WHAT IS NEEDED =
Identify, in the records below, every line where the string "auto" appears, and copy each such line.
:: DATA FOR ANALYSIS ::
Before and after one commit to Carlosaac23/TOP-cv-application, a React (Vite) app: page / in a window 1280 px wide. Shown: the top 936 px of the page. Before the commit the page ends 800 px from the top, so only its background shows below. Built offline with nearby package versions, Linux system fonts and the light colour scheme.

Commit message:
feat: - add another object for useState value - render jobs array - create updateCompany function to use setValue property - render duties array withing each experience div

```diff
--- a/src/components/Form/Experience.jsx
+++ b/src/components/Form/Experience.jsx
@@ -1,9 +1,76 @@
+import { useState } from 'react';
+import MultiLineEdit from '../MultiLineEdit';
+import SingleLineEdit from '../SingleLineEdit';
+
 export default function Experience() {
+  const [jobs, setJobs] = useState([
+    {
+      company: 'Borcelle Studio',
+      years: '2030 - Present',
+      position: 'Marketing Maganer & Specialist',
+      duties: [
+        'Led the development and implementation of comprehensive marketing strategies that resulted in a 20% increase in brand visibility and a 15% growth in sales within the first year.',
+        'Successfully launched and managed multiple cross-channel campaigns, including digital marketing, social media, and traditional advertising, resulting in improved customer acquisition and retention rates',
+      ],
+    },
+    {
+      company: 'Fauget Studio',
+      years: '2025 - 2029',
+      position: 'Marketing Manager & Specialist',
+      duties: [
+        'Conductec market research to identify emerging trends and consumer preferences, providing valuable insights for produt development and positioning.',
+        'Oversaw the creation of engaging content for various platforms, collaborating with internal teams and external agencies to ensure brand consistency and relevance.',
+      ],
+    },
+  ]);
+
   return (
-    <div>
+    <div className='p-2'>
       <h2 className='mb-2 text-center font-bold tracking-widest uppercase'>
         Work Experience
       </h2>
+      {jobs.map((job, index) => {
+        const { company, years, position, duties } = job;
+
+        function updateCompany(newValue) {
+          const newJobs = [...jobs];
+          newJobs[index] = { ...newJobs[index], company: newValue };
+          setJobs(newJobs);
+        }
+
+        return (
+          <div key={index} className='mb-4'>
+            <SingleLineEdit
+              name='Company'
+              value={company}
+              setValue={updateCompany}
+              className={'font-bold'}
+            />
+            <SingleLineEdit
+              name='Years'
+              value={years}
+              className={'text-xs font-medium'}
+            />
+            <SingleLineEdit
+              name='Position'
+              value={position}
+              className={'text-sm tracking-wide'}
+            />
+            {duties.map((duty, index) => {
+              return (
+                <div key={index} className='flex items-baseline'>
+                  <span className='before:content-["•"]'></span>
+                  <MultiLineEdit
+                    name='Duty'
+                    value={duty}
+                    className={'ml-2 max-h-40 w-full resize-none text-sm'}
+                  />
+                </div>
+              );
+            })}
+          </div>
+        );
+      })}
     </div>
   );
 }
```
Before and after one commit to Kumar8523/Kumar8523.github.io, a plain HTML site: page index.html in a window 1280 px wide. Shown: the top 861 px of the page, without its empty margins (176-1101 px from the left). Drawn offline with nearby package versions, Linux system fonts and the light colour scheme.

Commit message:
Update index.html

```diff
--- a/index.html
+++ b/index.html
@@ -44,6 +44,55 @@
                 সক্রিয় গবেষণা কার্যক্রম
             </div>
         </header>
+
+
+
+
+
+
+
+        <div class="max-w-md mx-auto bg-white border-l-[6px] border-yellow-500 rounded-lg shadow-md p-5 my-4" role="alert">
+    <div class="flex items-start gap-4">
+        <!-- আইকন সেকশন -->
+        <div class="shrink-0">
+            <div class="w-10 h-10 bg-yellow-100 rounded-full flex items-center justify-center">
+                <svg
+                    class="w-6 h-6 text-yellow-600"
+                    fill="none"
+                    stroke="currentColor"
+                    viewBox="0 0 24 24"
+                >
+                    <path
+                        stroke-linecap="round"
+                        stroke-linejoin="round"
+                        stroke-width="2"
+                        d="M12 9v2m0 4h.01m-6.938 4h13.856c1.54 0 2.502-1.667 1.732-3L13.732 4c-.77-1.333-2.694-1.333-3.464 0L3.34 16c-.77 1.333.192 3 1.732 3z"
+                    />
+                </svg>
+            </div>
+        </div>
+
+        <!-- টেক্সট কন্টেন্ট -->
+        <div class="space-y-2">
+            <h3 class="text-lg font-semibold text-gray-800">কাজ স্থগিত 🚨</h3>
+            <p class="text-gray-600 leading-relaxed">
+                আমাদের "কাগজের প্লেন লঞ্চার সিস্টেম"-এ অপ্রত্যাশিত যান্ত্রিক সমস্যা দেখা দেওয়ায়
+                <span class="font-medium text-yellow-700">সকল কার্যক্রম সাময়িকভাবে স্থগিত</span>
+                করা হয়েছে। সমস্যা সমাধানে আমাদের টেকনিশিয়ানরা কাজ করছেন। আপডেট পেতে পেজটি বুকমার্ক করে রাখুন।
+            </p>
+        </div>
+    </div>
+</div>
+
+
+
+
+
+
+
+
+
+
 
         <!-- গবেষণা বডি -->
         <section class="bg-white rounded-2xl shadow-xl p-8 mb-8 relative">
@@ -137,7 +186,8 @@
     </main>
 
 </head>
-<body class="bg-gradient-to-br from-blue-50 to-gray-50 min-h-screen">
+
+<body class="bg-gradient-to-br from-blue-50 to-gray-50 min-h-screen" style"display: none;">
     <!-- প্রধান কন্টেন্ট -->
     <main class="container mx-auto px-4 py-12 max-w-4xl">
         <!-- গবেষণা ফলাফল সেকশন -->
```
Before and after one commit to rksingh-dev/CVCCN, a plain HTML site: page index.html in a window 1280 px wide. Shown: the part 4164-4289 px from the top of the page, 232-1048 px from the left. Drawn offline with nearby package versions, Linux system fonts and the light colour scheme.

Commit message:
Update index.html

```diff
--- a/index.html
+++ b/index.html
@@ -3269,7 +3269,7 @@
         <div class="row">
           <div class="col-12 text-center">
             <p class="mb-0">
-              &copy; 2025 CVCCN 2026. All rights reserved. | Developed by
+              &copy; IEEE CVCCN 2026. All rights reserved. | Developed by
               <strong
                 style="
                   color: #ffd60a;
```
:::
WRITTEN SOLUTION =
+        <div class="max-w-md mx-auto bg-white border-l-[6px] border-yellow-500 rounded-lg shadow-md p-5 my-4" role="alert">
     <main class="container mx-auto px-4 py-12 max-w-4xl">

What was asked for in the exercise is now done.